A line qualifies if it holds the string "background". Copy every qualifying line from the records.

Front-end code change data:
════
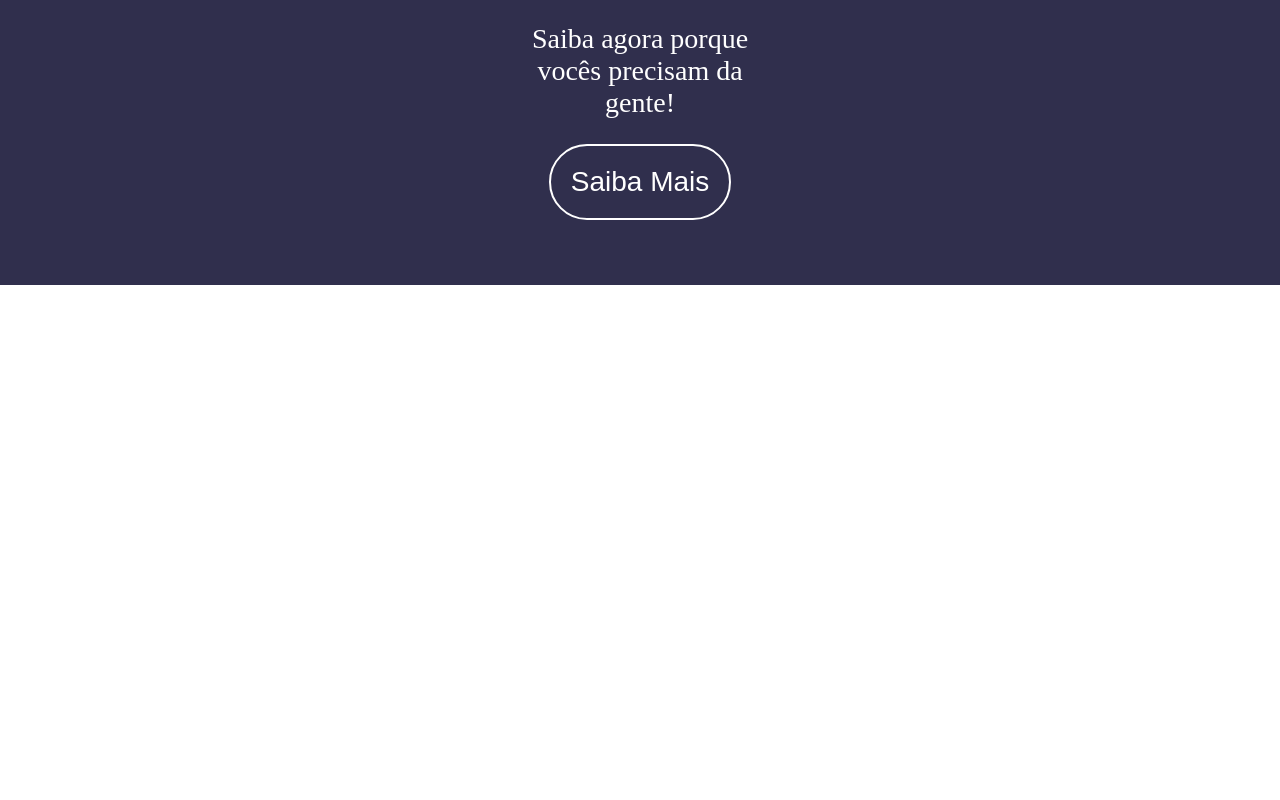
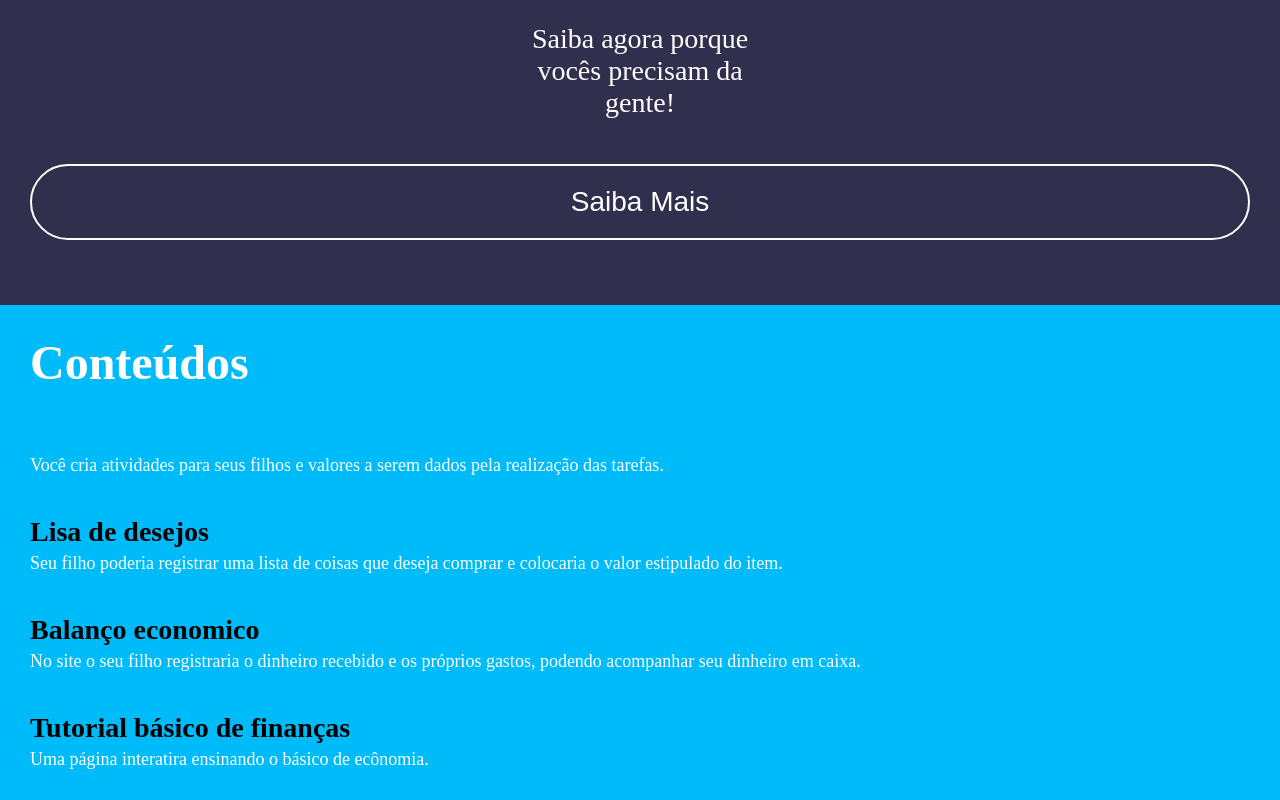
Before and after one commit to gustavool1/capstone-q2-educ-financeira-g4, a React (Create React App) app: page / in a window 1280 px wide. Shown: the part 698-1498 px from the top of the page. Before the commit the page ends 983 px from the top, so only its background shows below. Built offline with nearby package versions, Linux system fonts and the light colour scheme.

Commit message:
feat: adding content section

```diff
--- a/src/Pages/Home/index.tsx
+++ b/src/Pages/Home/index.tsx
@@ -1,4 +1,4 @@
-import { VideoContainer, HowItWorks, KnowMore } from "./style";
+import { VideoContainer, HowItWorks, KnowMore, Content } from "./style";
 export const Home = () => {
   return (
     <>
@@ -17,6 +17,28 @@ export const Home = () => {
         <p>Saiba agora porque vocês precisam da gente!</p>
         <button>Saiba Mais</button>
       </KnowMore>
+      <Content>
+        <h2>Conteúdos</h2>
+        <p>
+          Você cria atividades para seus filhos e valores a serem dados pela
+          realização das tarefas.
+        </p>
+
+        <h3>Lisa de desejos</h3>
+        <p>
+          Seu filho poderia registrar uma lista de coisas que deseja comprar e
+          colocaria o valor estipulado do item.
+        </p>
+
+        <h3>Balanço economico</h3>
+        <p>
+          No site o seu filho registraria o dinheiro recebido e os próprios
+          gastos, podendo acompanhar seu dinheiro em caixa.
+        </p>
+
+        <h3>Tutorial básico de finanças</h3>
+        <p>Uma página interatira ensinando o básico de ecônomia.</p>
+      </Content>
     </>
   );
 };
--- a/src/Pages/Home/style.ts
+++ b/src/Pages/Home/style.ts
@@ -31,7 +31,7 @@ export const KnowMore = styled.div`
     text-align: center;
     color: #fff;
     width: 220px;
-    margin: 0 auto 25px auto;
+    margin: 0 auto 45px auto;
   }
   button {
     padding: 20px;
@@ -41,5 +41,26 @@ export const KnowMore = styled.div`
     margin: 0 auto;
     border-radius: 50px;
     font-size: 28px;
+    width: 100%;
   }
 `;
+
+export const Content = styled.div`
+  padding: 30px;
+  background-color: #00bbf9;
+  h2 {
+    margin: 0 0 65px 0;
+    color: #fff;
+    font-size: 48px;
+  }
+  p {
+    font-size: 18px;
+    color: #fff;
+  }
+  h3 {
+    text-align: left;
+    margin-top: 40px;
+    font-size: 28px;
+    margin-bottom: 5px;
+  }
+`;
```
════
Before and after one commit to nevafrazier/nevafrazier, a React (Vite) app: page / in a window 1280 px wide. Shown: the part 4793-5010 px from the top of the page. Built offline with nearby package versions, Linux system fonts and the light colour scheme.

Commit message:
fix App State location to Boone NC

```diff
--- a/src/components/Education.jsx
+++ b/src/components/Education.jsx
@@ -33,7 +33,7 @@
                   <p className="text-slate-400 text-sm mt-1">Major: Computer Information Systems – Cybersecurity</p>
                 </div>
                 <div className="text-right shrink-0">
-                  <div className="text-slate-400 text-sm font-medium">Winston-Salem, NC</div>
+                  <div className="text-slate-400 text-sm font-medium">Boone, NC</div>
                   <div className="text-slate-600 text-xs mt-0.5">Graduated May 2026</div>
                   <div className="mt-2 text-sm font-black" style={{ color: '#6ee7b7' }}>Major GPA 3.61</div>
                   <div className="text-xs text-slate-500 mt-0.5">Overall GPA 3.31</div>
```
════
**OUTPUT BELOW:**
Before and after one commit to gustavool1/capstone-q2-educ-financeira-g4, a React (Create React App) app: page / in a window 1280 px wide. Shown: the part 698-1498 px from the top of the page. Before the commit the page ends 983 px from the top, so only its background shows below. Built offline with nearby package versions, Linux system fonts and the light colour scheme.
+  background-color: #00bbf9;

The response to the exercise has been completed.